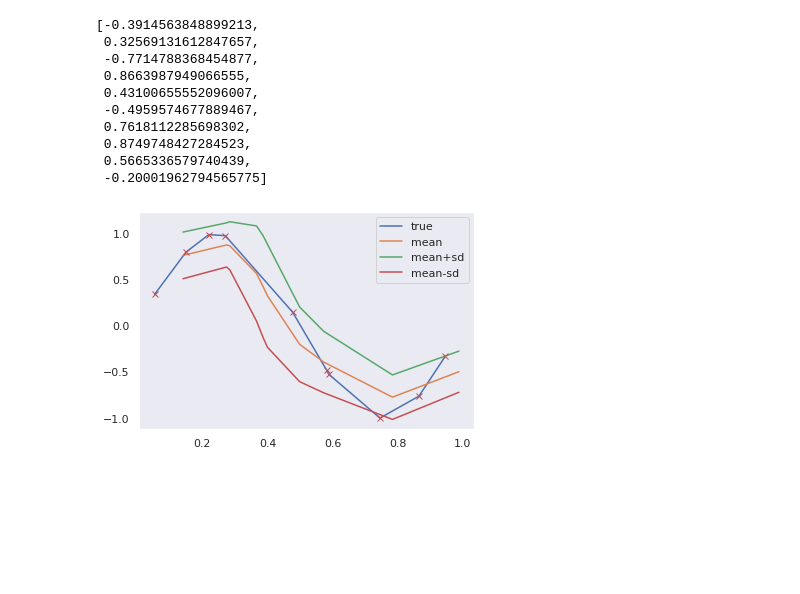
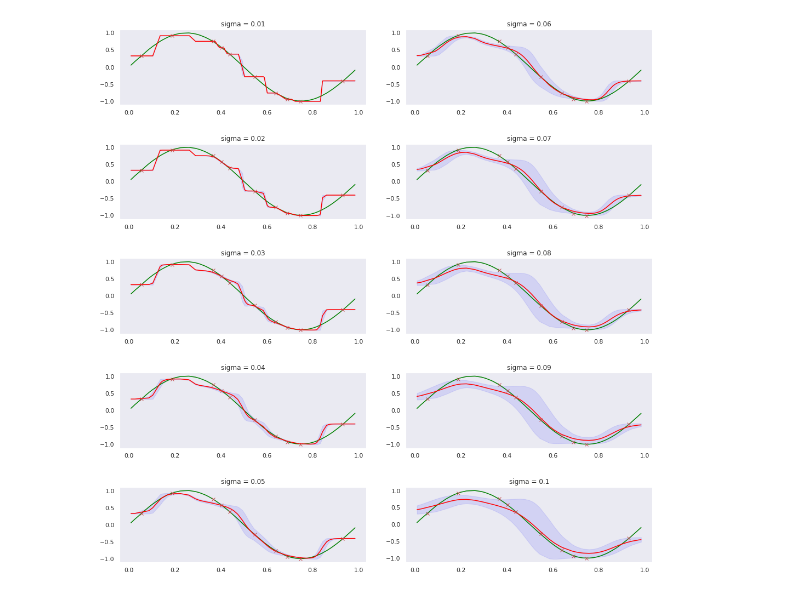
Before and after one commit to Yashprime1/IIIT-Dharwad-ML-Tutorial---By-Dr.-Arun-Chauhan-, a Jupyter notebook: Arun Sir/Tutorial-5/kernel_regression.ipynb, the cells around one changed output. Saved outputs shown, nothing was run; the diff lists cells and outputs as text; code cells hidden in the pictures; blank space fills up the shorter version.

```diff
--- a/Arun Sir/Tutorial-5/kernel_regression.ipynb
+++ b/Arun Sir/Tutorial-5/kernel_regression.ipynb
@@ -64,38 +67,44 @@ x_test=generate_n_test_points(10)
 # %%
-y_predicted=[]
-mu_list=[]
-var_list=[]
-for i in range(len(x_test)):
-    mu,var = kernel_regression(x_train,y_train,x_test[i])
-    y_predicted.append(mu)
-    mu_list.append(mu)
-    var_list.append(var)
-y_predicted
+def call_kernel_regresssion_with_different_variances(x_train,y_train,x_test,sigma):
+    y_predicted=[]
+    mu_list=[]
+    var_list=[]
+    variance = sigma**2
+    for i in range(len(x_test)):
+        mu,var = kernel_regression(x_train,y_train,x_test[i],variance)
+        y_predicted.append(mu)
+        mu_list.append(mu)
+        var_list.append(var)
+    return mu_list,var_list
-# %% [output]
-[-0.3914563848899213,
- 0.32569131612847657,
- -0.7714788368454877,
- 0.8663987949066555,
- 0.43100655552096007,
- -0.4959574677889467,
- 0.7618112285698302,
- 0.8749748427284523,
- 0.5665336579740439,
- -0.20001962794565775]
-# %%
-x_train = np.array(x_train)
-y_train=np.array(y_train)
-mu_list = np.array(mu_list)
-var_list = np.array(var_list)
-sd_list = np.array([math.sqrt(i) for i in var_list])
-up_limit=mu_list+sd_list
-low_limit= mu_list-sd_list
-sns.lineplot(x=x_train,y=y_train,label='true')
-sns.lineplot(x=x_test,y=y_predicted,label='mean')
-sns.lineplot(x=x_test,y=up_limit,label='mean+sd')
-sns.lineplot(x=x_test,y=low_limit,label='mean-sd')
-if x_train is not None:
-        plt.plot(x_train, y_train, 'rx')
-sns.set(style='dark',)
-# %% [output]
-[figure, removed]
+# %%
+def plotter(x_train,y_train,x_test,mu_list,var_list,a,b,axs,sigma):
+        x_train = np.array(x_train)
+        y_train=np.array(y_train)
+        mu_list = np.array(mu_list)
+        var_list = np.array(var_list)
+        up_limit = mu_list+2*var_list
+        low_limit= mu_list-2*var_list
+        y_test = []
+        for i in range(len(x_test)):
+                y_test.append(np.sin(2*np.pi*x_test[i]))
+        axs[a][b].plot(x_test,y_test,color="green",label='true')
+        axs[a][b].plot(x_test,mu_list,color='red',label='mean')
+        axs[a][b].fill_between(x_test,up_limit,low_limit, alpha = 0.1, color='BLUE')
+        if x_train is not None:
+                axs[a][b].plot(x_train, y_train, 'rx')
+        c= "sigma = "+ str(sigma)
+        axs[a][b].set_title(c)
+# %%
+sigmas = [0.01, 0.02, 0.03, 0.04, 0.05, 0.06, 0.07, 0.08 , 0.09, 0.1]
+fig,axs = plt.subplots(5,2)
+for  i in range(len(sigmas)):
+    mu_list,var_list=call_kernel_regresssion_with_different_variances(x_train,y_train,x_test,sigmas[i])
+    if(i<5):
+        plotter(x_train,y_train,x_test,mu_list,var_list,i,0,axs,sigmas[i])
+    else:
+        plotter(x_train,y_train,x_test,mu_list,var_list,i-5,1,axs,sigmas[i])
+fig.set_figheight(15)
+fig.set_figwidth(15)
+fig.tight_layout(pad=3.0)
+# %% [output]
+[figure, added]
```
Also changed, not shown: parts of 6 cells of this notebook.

ACTIVITY:
Copy down each line in the entries that has the word "sigmas".

RESPONSE AREA:
+sigmas = [0.01, 0.02, 0.03, 0.04, 0.05, 0.06, 0.07, 0.08 , 0.09, 0.1]
+for  i in range(len(sigmas)):
+    mu_list,var_list=call_kernel_regresssion_with_different_variances(x_train,y_train,x_test,sigmas[i])
+        plotter(x_train,y_train,x_test,mu_list,var_list,i,0,axs,sigmas[i])
+        plotter(x_train,y_train,x_test,mu_list,var_list,i-5,1,axs,sigmas[i])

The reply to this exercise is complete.